Content revision data:

= = =

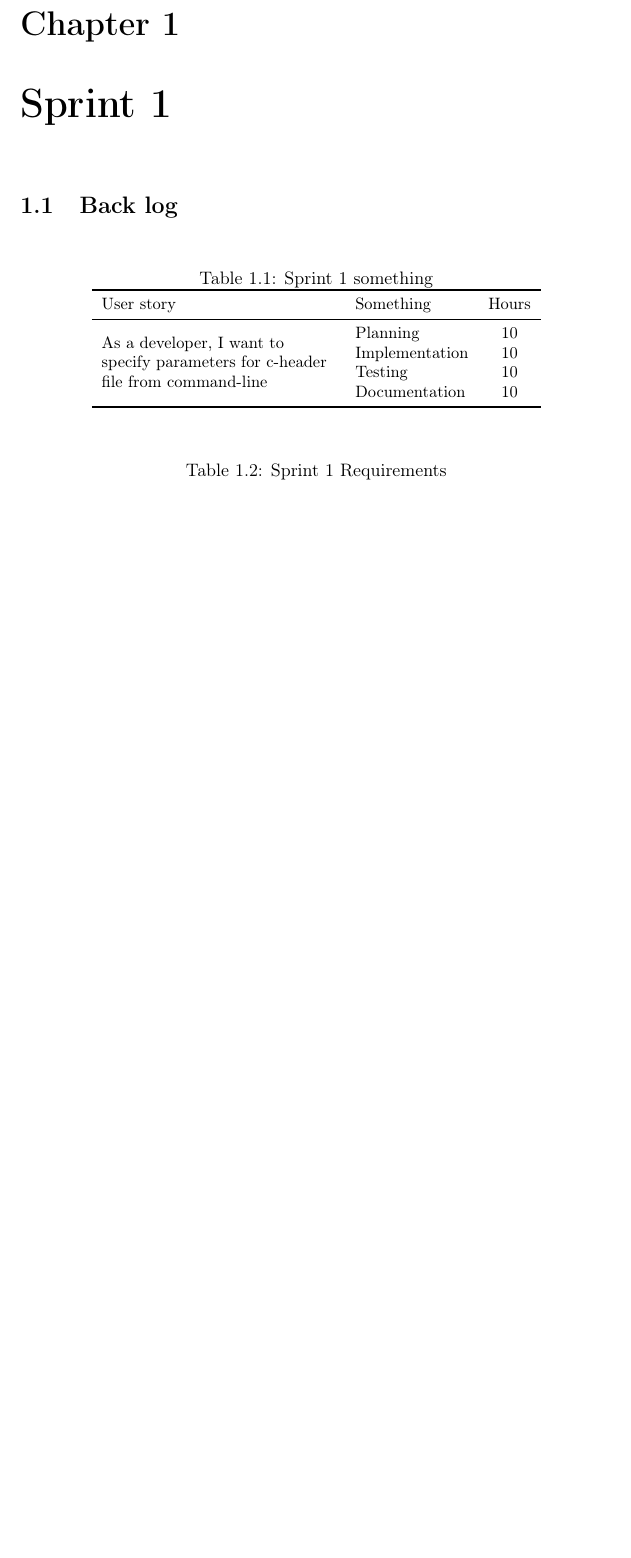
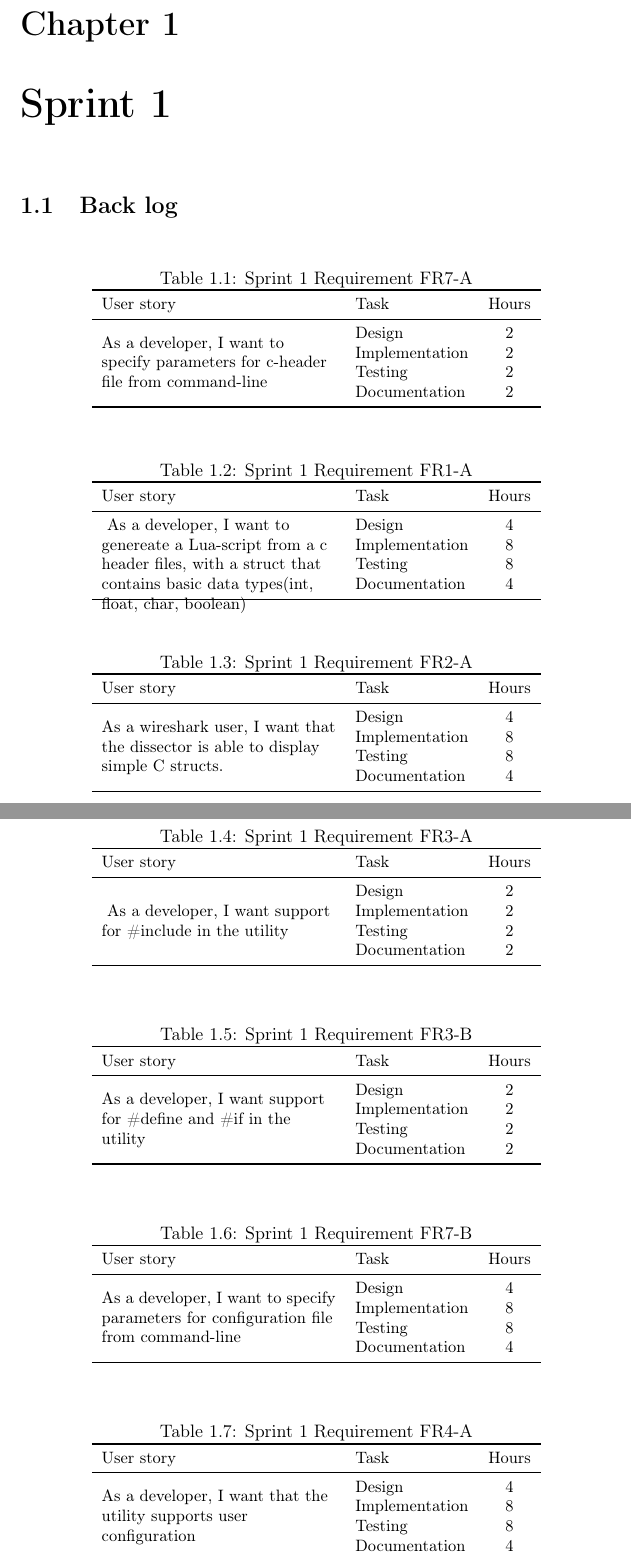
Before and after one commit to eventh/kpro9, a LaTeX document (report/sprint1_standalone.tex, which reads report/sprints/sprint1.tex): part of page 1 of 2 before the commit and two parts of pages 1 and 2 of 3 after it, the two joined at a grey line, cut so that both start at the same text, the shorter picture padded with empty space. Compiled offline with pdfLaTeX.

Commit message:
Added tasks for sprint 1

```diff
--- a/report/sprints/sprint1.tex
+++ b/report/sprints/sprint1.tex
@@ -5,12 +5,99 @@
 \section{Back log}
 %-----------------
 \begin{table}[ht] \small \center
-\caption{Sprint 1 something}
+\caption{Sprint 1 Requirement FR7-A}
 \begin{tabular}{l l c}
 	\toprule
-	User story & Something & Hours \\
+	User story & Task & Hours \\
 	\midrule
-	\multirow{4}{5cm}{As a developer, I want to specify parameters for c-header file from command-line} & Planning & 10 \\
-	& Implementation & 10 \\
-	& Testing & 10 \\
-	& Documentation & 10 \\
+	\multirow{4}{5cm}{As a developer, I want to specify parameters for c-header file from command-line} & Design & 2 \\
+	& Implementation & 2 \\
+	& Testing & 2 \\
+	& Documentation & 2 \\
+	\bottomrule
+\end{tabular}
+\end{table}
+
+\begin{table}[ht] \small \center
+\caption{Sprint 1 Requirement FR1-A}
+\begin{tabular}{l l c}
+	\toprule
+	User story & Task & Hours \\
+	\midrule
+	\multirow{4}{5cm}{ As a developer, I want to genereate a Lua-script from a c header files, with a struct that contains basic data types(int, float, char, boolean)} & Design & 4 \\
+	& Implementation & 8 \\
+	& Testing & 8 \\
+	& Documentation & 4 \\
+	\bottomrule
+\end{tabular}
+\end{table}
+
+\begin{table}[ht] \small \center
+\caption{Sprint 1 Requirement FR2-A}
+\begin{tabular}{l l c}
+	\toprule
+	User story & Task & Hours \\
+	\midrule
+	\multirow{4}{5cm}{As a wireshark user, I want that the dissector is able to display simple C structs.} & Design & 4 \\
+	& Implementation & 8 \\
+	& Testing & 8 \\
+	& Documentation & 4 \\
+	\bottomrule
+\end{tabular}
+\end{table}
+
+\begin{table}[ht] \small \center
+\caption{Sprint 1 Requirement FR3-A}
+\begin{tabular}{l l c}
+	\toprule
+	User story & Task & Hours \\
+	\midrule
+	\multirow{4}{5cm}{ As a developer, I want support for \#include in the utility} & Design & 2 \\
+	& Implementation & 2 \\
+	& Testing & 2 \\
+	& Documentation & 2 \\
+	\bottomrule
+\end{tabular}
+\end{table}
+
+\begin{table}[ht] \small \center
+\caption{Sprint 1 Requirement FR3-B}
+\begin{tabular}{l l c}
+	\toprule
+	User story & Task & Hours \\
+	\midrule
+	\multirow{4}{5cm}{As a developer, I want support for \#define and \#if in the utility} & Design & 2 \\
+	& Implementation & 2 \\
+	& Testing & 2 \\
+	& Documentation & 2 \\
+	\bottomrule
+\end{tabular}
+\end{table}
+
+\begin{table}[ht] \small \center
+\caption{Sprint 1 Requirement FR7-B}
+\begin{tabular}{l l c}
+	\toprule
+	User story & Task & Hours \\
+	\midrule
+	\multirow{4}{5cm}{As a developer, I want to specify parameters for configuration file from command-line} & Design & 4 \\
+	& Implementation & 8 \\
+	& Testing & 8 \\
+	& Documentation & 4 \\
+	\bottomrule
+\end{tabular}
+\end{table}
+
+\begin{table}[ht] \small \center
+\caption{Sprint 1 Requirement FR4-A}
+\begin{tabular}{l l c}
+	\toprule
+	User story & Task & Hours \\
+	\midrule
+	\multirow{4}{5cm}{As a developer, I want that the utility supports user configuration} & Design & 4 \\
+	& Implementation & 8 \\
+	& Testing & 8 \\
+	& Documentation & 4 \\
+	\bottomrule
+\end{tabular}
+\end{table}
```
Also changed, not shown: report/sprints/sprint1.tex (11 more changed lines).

= = =

Work instruction: Nothing but the records above, exact and without pictures, should appear in the answer.

Solution to this exercise:
Before and after one commit to eventh/kpro9, a LaTeX document (report/sprint1_standalone.tex, which reads report/sprints/sprint1.tex): part of page 1 of 2 before the commit and two parts of pages 1 and 2 of 3 after it, the two joined at a grey line, cut so that both start at the same text, the shorter picture padded with empty space. Compiled offline with pdfLaTeX.

Commit message:
Added tasks for sprint 1

```diff
--- a/report/sprints/sprint1.tex
+++ b/report/sprints/sprint1.tex
@@ -5,12 +5,99 @@
 \section{Back log}
 %-----------------
 \begin{table}[ht] \small \center
-\caption{Sprint 1 something}
+\caption{Sprint 1 Requirement FR7-A}
 \begin{tabular}{l l c}
 	\toprule
-	User story & Something & Hours \\
+	User story & Task & Hours \\
 	\midrule
-	\multirow{4}{5cm}{As a developer, I want to specify parameters for c-header file from command-line} & Planning & 10 \\
-	& Implementation & 10 \\
-	& Testing & 10 \\
-	& Documentation & 10 \\
+	\multirow{4}{5cm}{As a developer, I want to specify parameters for c-header file from command-line} & Design & 2 \\
+	& Implementation & 2 \\
+	& Testing & 2 \\
+	& Documentation & 2 \\
+	\bottomrule
+\end{tabular}
+\end{table}
+
+\begin{table}[ht] \small \center
+\caption{Sprint 1 Requirement FR1-A}
+\begin{tabular}{l l c}
+	\toprule
+	User story & Task & Hours \\
+	\midrule
+	\multirow{4}{5cm}{ As a developer, I want to genereate a Lua-script from a c header files, with a struct that contains basic data types(int, float, char, boolean)} & Design & 4 \\
+	& Implementation & 8 \\
+	& Testing & 8 \\
+	& Documentation & 4 \\
+	\bottomrule
+\end{tabular}
+\end{table}
+
+\begin{table}[ht] \small \center
+\caption{Sprint 1 Requirement FR2-A}
+\begin{tabular}{l l c}
+	\toprule
+	User story & Task & Hours \\
+	\midrule
+	\multirow{4}{5cm}{As a wireshark user, I want that the dissector is able to display simple C structs.} & Design & 4 \\
+	& Implementation & 8 \\
+	& Testing & 8 \\
+	& Documentation & 4 \\
+	\bottomrule
+\end{tabular}
+\end{table}
+
+\begin{table}[ht] \small \center
+\caption{Sprint 1 Requirement FR3-A}
+\begin{tabular}{l l c}
+	\toprule
+	User story & Task & Hours \\
+	\midrule
+	\multirow{4}{5cm}{ As a developer, I want support for \#include in the utility} & Design & 2 \\
+	& Implementation & 2 \\
+	& Testing & 2 \\
+	& Documentation & 2 \\
+	\bottomrule
+\end{tabular}
+\end{table}
+
+\begin{table}[ht] \small \center
+\caption{Sprint 1 Requirement FR3-B}
+\begin{tabular}{l l c}
+	\toprule
+	User story & Task & Hours \\
+	\midrule
+	\multirow{4}{5cm}{As a developer, I want support for \#define and \#if in the utility} & Design & 2 \\
+	& Implementation & 2 \\
+	& Testing & 2 \\
+	& Documentation & 2 \\
+	\bottomrule
+\end{tabular}
+\end{table}
+
+\begin{table}[ht] \small \center
+\caption{Sprint 1 Requirement FR7-B}
+\begin{tabular}{l l c}
+	\toprule
+	User story & Task & Hours \\
+	\midrule
+	\multirow{4}{5cm}{As a developer, I want to specify parameters for configuration file from command-line} & Design & 4 \\
+	& Implementation & 8 \\
+	& Testing & 8 \\
+	& Documentation & 4 \\
+	\bottomrule
+\end{tabular}
+\end{table}
+
+\begin{table}[ht] \small \center
+\caption{Sprint 1 Requirement FR4-A}
+\begin{tabular}{l l c}
+	\toprule
+	User story & Task & Hours \\
+	\midrule
+	\multirow{4}{5cm}{As a developer, I want that the utility supports user configuration} & Design & 4 \\
+	& Implementation & 8 \\
+	& Testing & 8 \\
+	& Documentation & 4 \\
+	\bottomrule
+\end{tabular}
+\end{table}
```
Also changed, not shown: report/sprints/sprint1.tex (11 more changed lines).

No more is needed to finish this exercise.